XL1 Test Drive: Volkswagen Lets 261 MPG Car Loose on New York
Volkswagen unleashed the future on the streets of New York this past week when the VW XL1 began a month-long tour in the Big Apple this past week. The XL1 is being hailed as die Zukunft of Das Auto due to both its straight-out-of-sci-fi design and its two-cylinder TDI plug-in hybrid powertrain that enables it to achieve a positively nutters 261 miles per gallon on the European combined fuel economy cycle.
The most fuel-efficient production car in the world, the XL1 weighs an ultra-light 1,753 pounds and boasts a coefficient drag of a mere .189. It’s powered by a 48 horsepower-producing two-cylinder turbocharged and direct-injection TDI Clean Diesel engine mated to a 27 horsepower electric motor, seven-speed DSG dual-clutch automatic transmission, and 5.5 kWh lithium-ion battery. Together, this creates the potential for a 62 mph constant cruise that uses only 8.3 horsepower.
According to Volkswagen’s press release, only 250 XL1s will be built at the automaker’s Osnabruck, Germany, assembly plant; the XL1 will carry a price tag of around $145,000 USD. Three XL1s will tour New York, Los Angeles, and Washington D.C. for the next month to give American drivers a glimpse of what the future of sustainable energy driving holds.

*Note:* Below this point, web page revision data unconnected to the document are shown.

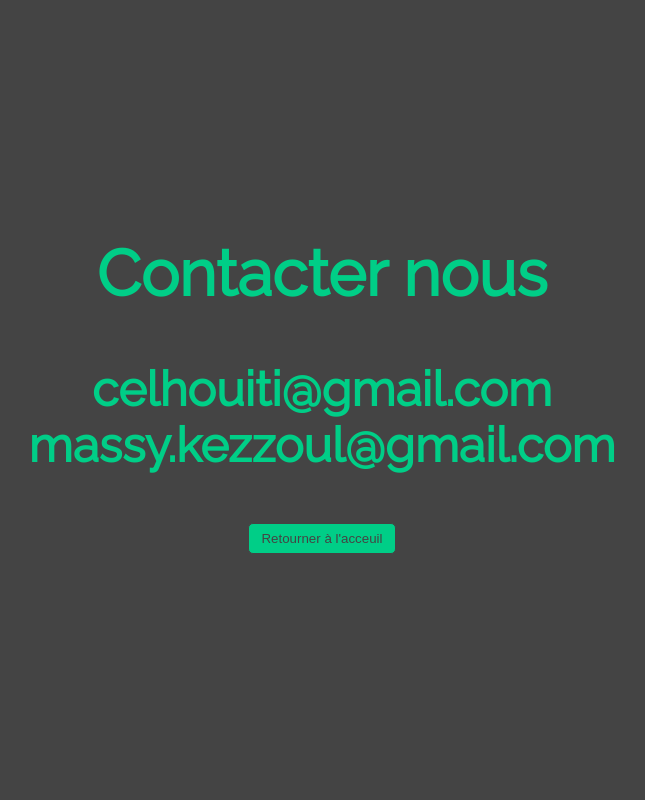
After one commit to chakibreds/herault-events, a PHP site: page /view/contact.php in a window 1280 px wide. The commit adds this page. Shown: the whole page, without its empty margins (318-963 px from the left). Run offline with PHP 8.4, Linux system fonts and the light colour scheme; data that the repository does not hold is empty; a stand-in replaces the project's code that opens the database connection; some libraries are stand-ins or nearby versions.

Commit message:
ajout de l'intro et de la page contact

```diff
--- a/model/events.php
+++ b/model/events.php
@@ -257,7 +257,11 @@ class Event extends Model
         $req->execute(array($this->id_event)) or die("Event::get_note()");
 
         if (($res = $req->fetch())) {
-            return (float) $res['moy'] - 1.0;
+            if ((float) $res['moy'] == 0) {
+                return 0.0;
+            }
+            else
+                return (float) $res['moy'] - 1.0;
         } else {
             return -1;
         }
--- a/view/connection.php
+++ b/view/connection.php
@@ -30,7 +30,7 @@ if (isset($_POST['connection'])) {
 <html lang="fr">
 <?php
 
-$title = "Connection";
+$titre = "Connection";
 require $dir_root . 'view/head.php';
 
 ?>
--- /dev/null
+++ b/view/contact.php
@@ -0,0 +1,12 @@
+<?php
+require_once '../controller/path.php';
+require_once $dir_root . 'view/head.php';
+?>
+<body>
+  <main class="contact">
+      <h2>Contacter nous</h2>
+    <a href="mailto:celhouiti@gmail.com">celhouiti@gmail.com</a>
+    <a href="mailto:massy.kezzoul@gmail.com">massy.kezzoul@gmail.com</a>
+    <a href="<?=$server_root?>" ><button type="button" >Retourner à l'acceuil</button></a>
+  </main>
+</body>
--- /dev/null
+++ b/view/css/_autres.scss
@@ -0,0 +1,27 @@
+main.contact{
+    background-color: $couleurPrincipal;
+    display: flex;
+    flex-direction: column;
+    justify-content: center;
+    height: 100vh;
+    align-items: center;
+    a{
+        color: $couleurSecondaire;
+        text-decoration: none;
+        font-weight: bolder;
+        font-size: 3em;
+        &:hover
+        {
+            text-decoration: underline;
+        }
+    }
+
+    h2{
+        color: $couleurSecondaire;
+        margin-bottom: 50px;
+        font-size: 4em;
+    }
+    button{
+        margin-top: 50px;
+    }
+}
--- a/view/css/style.css
+++ b/view/css/style.css
@@ -1896,6 +1896,222 @@ main.not-found .image-404 {
           align-items: center;
 }
 
+main.contact {
+  background-color: #444;
+  display: -webkit-box;
+  display: -ms-flexbox;
+  display: flex;
+  -webkit-box-orient: vertical;
+  -webkit-box-direction: normal;
+      -ms-flex-direction: column;
+          flex-direction: column;
+  -webkit-box-pack: center;
+      -ms-flex-pack: center;
+          justify-content: center;
+  height: 100vh;
+  -webkit-box-align: center;
+      -ms-flex-align: center;
+          align-items: center;
+}
+
+main.contact a {
+  color: #00ce87;
+  text-decoration: none;
+  font-weight: bolder;
+  font-size: 3em;
+}
+
+main.contact a:hover {
+  text-decoration: underline;
+}
+
+main.contact h2 {
+  color: #00ce87;
+  margin-bottom: 50px;
+  font-size: 4em;
+}
+
+main.contact button {
+  margin-top: 50px;
+}
+
+div.intro {
+  width: 100vw;
+  height: 100vh;
+  background-color: #444;
+  position: absolute;
+  top: 0;
+  z-index: 3;
+  -webkit-animation: 0.5s ease forwards 6.1s;
+          animation: 0.5s ease forwards 6.1s;
+  -webkit-animation-name: op;
+          animation-name: op;
+}
+
+#logo {
+  position: absolute;
+  top: 50%;
+  left: 50%;
+  -webkit-transform: translate(-50%, -50%);
+          transform: translate(-50%, -50%);
+  -webkit-animation: fill 0.5s ease forwards 5.6s;
+          animation: fill 0.5s ease forwards 5.6s;
+}
+
+/*h*/
+#logo path:nth-child(1) {
+  stroke-dasharray: 534.5279541015625px;
+  stroke-dashoffset: 534.5279541015625px;
+  -webkit-animation: line-anim 2s ease forwards;
+          animation: line-anim 2s ease forwards;
+}
+
+/*e*/
+#logo path:nth-child(2) {
+  stroke-dasharray: 515px;
+  stroke-dashoffset: 515px;
+  -webkit-animation: line-anim 2s ease forwards 0.3s;
+          animation: line-anim 2s ease forwards 0.3s;
+}
+
+/*r*/
+#logo path:nth-child(3) {
+  stroke-dasharray: 246px;
+  stroke-dashoffset: 246px;
+  -webkit-animation: line-anim 2s ease forwards 0.6s;
+          animation: line-anim 2s ease forwards 0.6s;
+}
+
+/*a*/
+#logo path:nth-child(4) {
+  stroke-dasharray: 506px;
+  stroke-dashoffset: 506px;
+  -webkit-animation: line-anim 2s ease forwards 0.9s;
+          animation: line-anim 2s ease forwards 0.9s;
+}
+
+/*u*/
+#logo path:nth-child(5) {
+  stroke-dasharray: 422px;
+  stroke-dashoffset: 422px;
+  -webkit-animation: line-anim 2s ease forwards 1.2s;
+          animation: line-anim 2s ease forwards 1.2s;
+}
+
+/*l*/
+#logo path:nth-child(6) {
+  stroke-dasharray: 239px;
+  stroke-dashoffset: 239px;
+  -webkit-animation: line-anim 2s ease forwards 1.5s;
+          animation: line-anim 2s ease forwards 1.5s;
+}
+
+/*t*/
+#logo path:nth-child(7) {
+  stroke-dasharray: 314px;
+  stroke-dashoffset: 314px;
+  -webkit-animation: line-anim 2s ease forwards 1.8s;
+          animation: line-anim 2s ease forwards 1.8s;
+}
+
+/*e*/
+#logo path:nth-child(8) {
+  stroke-dasharray: 463px;
+  stroke-dashoffset: 463px;
+  -webkit-animation: line-anim 2s ease forwards 2.1s;
+          animation: line-anim 2s ease forwards 2.1s;
+}
+
+/*v*/
+#logo path:nth-child(9) {
+  stroke-dasharray: 355px;
+  stroke-dashoffset: 355px;
+  -webkit-animation: line-anim 2s ease forwards 2.4s;
+          animation: line-anim 2s ease forwards 2.4s;
+}
+
+/*e*/
+#logo path:nth-child(10) {
+  stroke-dasharray: 515px;
+  stroke-dashoffset: 515px;
+  -webkit-animation: line-anim 2s ease forwards 2.7s;
+          animation: line-anim 2s ease forwards 2.7s;
+}
+
+/*n*/
+#logo path:nth-child(11) {
+  stroke-dasharray: 422px;
+  stroke-dashoffset: 422px;
+  -webkit-animation: line-anim 2s ease forwards 3.0s;
+          animation: line-anim 2s ease forwards 3.0s;
+}
+
+/*t*/
+#logo path:nth-child(12) {
+  stroke-dasharray: 314px;
+  stroke-dashoffset: 314px;
+  -webkit-animation: line-anim 2s ease forwards 3.3s;
+          animation: line-anim 2s ease forwards 3.3s;
+}
+
+/*s*/
+#logo path:nth-child(13) {
+  stroke-dasharray: 418px;
+  stroke-dashoffset: 418px;
+  -webkit-animation: line-anim 2s ease forwards 3.6s;
+          animation: line-anim 2s ease forwards 3.6s;
+}
+
+@-webkit-keyframes line-anim {
+  to {
+    stroke-dashoffset: 0;
+  }
+}
+
+@keyframes line-anim {
+  to {
+    stroke-dashoffset: 0;
+  }
+}
+
+@-webkit-keyframes fill {
+  from {
+    fill: transparent;
+  }
+  to {
+    fill: #00ce87;
+  }
+}
+
+@keyframes fill {
+  from {
+    fill: transparent;
+  }
+  to {
+    fill: #00ce87;
+  }
+}
+
+@-webkit-keyframes op {
+  from {
+    opacity: 1;
+  }
+  to {
+    opacity: 0;
+    left: -9000px;
+  }
+}
+
+@keyframes op {
+  from {
+    opacity: 1;
+  }
+  to {
+    opacity: 0;
+    left: -9000px;
+  }
+}
+
 main.index-hors-ligne {
   position: relative;
   z-index: 0;
--- a/view/css/style.scss
+++ b/view/css/style.scss
@@ -50,6 +50,10 @@ $blanc            : #F6F8FA;
 @import "./default";
 @import "./search";
 @import "./404";
+@import "./autres";
+@import "./intro";
+
+
 
 
 main.index-hors-ligne {
--- a/view/events.php
+++ b/view/events.php
@@ -49,7 +49,7 @@ if (isset($user)) {
 <html lang="fr">
 
 <?php
-
+$titre = $event->get_titre_complet();
 require_once $dir_root . 'view/head.php';
 if (isset($user)) {
     require_once $dir_root . 'view/headerEnLigne.php';
--- a/view/footer.php
+++ b/view/footer.php
@@ -5,7 +5,7 @@
             <h1>Hérault events</h1>
         </span>
         <ul>
-            <li><a href="<?= $server_root . 'view/contact.html' ?>">Contact</a></li>
+            <li><a href="<?= $server_root . 'view/contact.php' ?>">Contact</a></li>
             <li><a href="<?= $server_root . 'view/about.html' ?>">À propos</a></li>
             <li><a href="<?= $server_root . 'view/security.html' ?>">Sécurite</a></li>
             <li><a href="<?= $server_root . 'view/privacy.html' ?>">Privacy</a></li>
--- a/view/head.php
+++ b/view/head.php
@@ -1,7 +1,14 @@
+<?php
+if(!isset($titre))
+{
+    $titre = "Hérault events";
+}
+?>
 <head>
     <meta charset="UTF-8">
     <meta name="viewport" content="width=device-width, initial-scale=1.0">
     <meta http-equiv="X-UA-Compatible" content="ie=edge">
+    <title><?=$titre?></title>
     <link rel="stylesheet" href="<?= $server_root ?>view/css/style.css">
     <link rel="icon" href="<?= $server_root ?>view/img/logo/HE-icon-tiny.ico" type="image/ico">
     <link href="https://fonts.googleapis.com/css?family=Raleway&display=swap" rel="stylesheet">
--- a/view/indexHorsLigne.php
+++ b/view/indexHorsLigne.php
@@ -1,12 +1,13 @@
 <!DOCTYPE html>
 <html lang="fr">
 <?php
-$title = "Hérault events";
+$titre = "Hérault events";
 require $dir_root . 'view/head.php';
 ?>
 
 <body>
     <?php require $dir_root . 'view/headerHorsLigne.php'; ?>
+    <?php require $dir_root . 'view/intro.html'; ?>
     <main class="index-hors-ligne">
         <section class="first-page">
             <div class="title-page">
--- a/view/inscription.php
+++ b/view/inscription.php
@@ -11,7 +11,7 @@ if (isset($_POST['inscrire-index'])) {
     $email = isset($_POST['email']) ? $_POST['email'] : "";
     $mdp = isset($_POST['mdp']) ? $_POST['mdp'] : "";
 }
-
+$erreur_pseudo_existant = false;
 if (isset($_POST['inscrire'])) {
     $user = inscription($_POST);
     if ($user) {
@@ -31,6 +31,7 @@ if (isset($_SESSION['user']) && logged($_SESSION['user'])) {
 <!DOCTYPE html>
 <html lang="fr">
 <?php
+$titre = "Inscription";
 require_once $dir_root . 'view/head.php';
 ?>
 
--- a/view/profil.php
+++ b/view/profil.php
@@ -55,6 +55,7 @@ if (isset($_POST['modifier-profil']) && isset($user)) {
 <!DOCTYPE html>
 <html lang="fr">
 <?php
+$titre = $profil_user->get_pseudo();
 require_once $dir_root . 'view/head.php';
 if (isset($_SESSION['user']) && logged($_SESSION['user'])) {
     require_once $dir_root . 'view/headerEnLigne.php';
--- a/view/search.php
+++ b/view/search.php
@@ -20,6 +20,7 @@ if (isset($_POST['search'])) {
 <!DOCTYPE html>
 <html lang="fr">
 <?php
+$titre = "Search";
 require_once $dir_root . 'view/head.php';
 if (isset($_SESSION['user']) && logged($_SESSION['user'])) {
     $user = unserialize($_SESSION['user']);
```
Also changed, not shown: view/css/_intro.scss (added, +131 -0 lines), view/intro.html (added, +24 -0 lines).
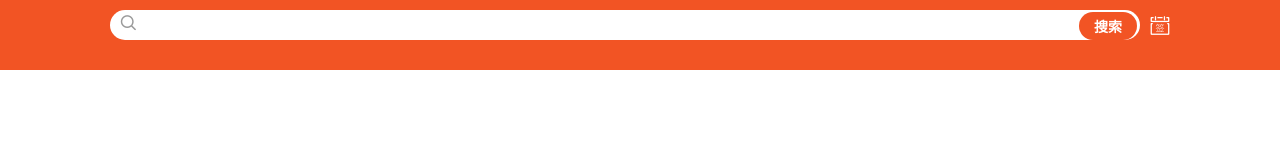
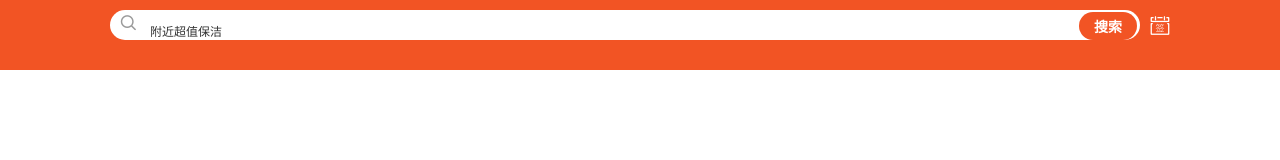
Before and after one commit to icebear32/real-estate-uniapp, a Vue app: page /find#/index in a window 1280 px wide. Shown: the top 160 px of the page. Built offline with nearby package versions, Linux system fonts and the light colour scheme.

Commit message:
搜索栏文字间歇滚动

```diff
--- a/src/views/index/header.vue
+++ b/src/views/index/header.vue
@@ -8,6 +8,12 @@
             <div class="search-box">
                 <i class="iconfont icon-sousuo"></i>
                 <input type="text">
+                <ul>
+                    <li>名企招聘</li>
+                    <li>买仓库</li>
+                    <li>商业房产</li>
+                    <li>附近超值保洁</li>
+                </ul>
                 <button>搜索</button>
             </div>
             <div class="search-sign">
```
Also changed, not shown: src/assets/css/index.css (indentation only).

The staff at Jalopnik took their turns behind the wheel and generally enjoyed their experiences, citing more concrete aspects like the manual steering and maneuverability as well as less-tangible perks like the XL1’s craziness, fun factor, and head-turning capabilities as things to love abut VW’s low-emission innovator.
New York Daily News, also fortunate participants in the XL1 test drive in NYC, sums up the Volkswagen XL1’s 261 mpg capabilities in one well-mapped trip: “At 261 mpg, the XL1 is able to drive from Washington, D.C. to New York City, make a lap around Manhattan, and cross the Brooklyn Bridge three times—all on just one tank of gas.”
While that all sounds like a trip worth taking, there are no plans for Volkswagen to bring the XL1 to the United States—it actually doesn’t even meet U.S. road safety standards. We can only hope that enough of the XL1’s design language and powertrain finds its way into the automaker’s next North America-bound vehicle.